Harsh rebel rhetoric as Colombian peace talks open
By Vivian Sequera, Associated Press
HURDAL, Norway (AP) – Colombia’s first peace talks in a decade were inaugurated Thursday a half world away with a demonstration of just how widely the two sides differ on how to end a vexing, nearly five-decade-old conflict. The Oslo talks were brief, symbolic and largely perfunctory. Held at a secret venue, they lasted seven hours and were followed by word that substantive talks will begin Nov. 15 in the Cuban capital of Havana.
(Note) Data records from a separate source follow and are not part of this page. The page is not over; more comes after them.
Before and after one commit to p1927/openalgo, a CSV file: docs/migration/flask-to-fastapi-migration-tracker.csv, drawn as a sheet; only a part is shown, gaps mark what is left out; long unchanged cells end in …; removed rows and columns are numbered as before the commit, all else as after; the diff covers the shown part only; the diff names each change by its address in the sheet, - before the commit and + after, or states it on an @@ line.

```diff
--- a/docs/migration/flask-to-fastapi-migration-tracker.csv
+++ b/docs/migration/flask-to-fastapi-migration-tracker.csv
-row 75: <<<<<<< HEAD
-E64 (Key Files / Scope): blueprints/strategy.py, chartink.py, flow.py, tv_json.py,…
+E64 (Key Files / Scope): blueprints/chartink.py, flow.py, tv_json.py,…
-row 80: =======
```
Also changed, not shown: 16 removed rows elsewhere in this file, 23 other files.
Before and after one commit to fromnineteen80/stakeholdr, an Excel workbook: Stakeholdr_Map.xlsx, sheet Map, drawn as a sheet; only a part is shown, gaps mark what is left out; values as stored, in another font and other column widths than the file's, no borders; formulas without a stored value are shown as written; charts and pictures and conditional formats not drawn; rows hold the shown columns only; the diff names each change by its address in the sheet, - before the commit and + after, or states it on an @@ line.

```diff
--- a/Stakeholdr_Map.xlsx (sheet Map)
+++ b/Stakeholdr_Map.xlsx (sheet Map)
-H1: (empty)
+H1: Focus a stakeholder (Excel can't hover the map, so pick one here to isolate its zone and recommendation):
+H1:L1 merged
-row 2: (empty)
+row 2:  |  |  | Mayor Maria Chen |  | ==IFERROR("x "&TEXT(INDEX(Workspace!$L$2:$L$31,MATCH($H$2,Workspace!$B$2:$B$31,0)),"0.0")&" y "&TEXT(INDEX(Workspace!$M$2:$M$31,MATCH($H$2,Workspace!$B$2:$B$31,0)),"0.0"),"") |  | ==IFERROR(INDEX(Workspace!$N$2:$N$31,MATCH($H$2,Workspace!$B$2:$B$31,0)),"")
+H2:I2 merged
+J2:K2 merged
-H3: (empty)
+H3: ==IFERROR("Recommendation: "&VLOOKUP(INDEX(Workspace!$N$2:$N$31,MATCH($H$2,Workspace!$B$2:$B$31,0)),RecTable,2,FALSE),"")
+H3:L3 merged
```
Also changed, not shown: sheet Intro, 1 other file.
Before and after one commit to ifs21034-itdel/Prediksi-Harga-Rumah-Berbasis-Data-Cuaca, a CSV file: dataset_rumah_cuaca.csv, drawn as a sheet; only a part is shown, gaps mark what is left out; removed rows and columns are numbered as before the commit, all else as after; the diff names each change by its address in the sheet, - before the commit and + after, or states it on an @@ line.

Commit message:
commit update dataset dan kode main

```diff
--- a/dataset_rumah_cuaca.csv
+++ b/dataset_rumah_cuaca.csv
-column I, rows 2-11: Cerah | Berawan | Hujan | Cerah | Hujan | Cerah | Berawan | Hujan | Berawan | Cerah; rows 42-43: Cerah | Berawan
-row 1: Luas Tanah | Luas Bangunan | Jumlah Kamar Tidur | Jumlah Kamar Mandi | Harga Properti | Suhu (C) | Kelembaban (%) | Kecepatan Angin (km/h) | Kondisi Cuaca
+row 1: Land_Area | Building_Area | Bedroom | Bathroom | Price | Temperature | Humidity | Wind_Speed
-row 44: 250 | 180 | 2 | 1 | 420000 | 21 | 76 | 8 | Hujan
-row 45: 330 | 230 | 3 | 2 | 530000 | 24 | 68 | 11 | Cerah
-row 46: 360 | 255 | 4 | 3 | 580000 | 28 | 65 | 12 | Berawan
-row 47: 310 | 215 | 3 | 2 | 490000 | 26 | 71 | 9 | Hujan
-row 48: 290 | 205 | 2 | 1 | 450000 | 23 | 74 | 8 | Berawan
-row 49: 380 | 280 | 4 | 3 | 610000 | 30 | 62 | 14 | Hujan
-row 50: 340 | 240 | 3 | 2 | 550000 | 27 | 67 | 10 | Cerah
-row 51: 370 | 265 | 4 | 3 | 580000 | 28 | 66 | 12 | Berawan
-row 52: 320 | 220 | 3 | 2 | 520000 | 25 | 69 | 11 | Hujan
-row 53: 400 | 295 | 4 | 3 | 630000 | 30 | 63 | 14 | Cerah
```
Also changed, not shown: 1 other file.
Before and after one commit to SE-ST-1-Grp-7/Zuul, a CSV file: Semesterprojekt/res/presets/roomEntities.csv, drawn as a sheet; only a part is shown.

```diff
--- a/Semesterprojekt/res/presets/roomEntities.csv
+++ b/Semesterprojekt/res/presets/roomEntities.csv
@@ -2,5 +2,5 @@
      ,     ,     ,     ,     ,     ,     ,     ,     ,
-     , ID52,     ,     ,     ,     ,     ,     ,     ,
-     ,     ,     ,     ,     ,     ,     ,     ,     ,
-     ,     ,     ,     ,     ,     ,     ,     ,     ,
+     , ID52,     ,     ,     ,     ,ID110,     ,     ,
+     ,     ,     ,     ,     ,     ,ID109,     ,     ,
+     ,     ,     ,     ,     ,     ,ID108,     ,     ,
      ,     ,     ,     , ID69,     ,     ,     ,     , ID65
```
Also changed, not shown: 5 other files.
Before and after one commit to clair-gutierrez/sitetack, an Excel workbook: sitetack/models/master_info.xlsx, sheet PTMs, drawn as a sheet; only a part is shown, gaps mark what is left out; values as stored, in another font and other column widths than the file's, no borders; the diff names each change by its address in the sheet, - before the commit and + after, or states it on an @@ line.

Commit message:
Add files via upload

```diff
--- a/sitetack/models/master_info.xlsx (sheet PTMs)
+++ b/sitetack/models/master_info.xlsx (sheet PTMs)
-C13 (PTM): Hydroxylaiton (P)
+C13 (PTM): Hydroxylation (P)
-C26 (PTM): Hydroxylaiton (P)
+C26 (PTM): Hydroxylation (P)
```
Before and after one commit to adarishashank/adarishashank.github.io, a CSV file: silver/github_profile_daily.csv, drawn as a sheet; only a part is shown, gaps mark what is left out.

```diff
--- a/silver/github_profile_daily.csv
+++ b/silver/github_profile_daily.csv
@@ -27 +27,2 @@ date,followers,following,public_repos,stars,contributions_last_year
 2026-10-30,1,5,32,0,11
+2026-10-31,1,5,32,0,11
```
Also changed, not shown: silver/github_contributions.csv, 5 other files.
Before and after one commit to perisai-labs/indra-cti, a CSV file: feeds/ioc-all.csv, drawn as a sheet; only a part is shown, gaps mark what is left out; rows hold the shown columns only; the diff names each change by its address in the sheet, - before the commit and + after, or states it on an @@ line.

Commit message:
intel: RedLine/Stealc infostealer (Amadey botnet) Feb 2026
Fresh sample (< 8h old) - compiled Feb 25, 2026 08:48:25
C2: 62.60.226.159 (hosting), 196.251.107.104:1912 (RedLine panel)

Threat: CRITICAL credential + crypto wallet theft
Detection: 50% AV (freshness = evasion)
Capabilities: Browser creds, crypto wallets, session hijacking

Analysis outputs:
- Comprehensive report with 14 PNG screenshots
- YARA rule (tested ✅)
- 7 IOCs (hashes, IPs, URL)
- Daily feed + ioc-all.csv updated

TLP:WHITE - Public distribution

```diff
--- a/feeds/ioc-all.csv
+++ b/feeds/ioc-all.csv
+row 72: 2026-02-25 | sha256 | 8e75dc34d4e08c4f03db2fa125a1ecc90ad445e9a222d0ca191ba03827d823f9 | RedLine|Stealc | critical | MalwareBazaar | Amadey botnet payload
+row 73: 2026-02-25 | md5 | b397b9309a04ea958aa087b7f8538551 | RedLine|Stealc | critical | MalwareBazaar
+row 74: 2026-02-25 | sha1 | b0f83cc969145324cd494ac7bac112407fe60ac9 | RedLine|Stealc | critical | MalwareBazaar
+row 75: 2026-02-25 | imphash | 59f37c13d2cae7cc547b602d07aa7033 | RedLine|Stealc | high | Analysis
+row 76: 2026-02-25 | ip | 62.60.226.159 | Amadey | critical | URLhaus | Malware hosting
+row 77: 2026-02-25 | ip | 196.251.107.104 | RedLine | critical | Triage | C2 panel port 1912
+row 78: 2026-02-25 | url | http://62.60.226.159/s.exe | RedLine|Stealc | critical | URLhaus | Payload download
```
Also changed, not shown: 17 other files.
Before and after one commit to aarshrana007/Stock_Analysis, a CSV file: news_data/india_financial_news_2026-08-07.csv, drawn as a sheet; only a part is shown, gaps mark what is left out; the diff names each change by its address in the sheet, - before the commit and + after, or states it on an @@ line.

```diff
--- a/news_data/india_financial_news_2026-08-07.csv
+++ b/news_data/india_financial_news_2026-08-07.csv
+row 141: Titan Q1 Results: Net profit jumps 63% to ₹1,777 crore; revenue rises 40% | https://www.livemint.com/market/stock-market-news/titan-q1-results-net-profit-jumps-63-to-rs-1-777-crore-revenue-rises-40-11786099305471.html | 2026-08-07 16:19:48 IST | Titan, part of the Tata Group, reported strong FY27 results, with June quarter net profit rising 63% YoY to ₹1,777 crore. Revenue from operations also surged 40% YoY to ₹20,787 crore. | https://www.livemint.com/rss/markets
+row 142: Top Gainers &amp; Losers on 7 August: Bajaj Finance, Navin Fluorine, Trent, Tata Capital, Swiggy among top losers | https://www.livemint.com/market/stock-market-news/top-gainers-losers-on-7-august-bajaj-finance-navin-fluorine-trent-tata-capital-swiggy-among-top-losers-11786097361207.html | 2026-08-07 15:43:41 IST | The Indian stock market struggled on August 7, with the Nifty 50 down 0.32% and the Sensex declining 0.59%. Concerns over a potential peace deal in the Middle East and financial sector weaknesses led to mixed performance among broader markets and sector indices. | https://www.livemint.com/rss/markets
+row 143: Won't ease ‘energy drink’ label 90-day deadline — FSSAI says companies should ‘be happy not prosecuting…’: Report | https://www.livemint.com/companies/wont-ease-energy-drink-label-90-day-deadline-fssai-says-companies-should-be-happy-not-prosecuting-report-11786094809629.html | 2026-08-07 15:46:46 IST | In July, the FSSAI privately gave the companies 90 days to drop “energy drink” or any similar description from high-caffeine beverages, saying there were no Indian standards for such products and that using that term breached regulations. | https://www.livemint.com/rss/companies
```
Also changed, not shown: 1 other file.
The next round will tackle “comprehensive agrarian development,” though little else appears to have been agreed upon.
The government’s lead negotiator, Humberto de la Calle, sought to set a businesslike, cordial tone in brief remarks at a joint news conference at a lakeside hotel north of Oslo. He said the government seeks “mutual dignified treatment” in the talks and doesn’t expect the sides to see eye-to-eye ideologically. His opposite number from the Western Hemisphere’s last remaining major insurgency, Ivan Marquez, said the Revolutionary Armed Forces of Colombia, or FARC, had come to Oslo “with an olive branch.”
Then he began railing against Colombia’s “corrupt oligarchy,” its alleged masters in Washington, “state-sponsored violence,” the government’s “deceptive and backward” land policies, and the “vampires” of transnational oil and mining that FARC says are ravaging the nation. “We want to denounce the crime of capitalism and neo-liberalism,” Marquez said during a 35-minute discourse that denounced some companies and individuals by name, including a cousin of President Juan Manuel Santos and a relative of 1 of the government negotiators.
Members of the government team, separated from the FARC negotiators at a long table by Norwegian and Cuban diplomats who have acted as facilitators, looked bored and slightly annoyed, some crossing their arms, others propping up chins with hands. “There is a great chasm between the two parties that is going to be very difficult to overcome,” said political scientist Vicente Torrijos at Bogota’s Universidad del Rosario.
Colombia’s business community is also hostile to the FARC. Its TV and radio stations cut away to commercials early in the FARC’s separate news conference Thursday. Land ownership issues are at the heart of Colombia’s conflict, which is fueled by cocaine trafficking and aggravated by far-right militias that have colluded with a military widely questioned for human right abuses. Colombia’s most fertile land has been largely concentrated in the hands of cattle ranchers and drug traffickers. Colombia’s president has said he expects the talks to last months, not years, as did the failed 1999-2002 talks that were held in a Switzerland-sized safe haven. Santos ruled out a safe haven this time and rejected FARC’s request for a cease-fire.
Article continues here: http://www.whig.com/story/19858106/harsh-rebel-rhetoric-as-colombian-peace-talks-open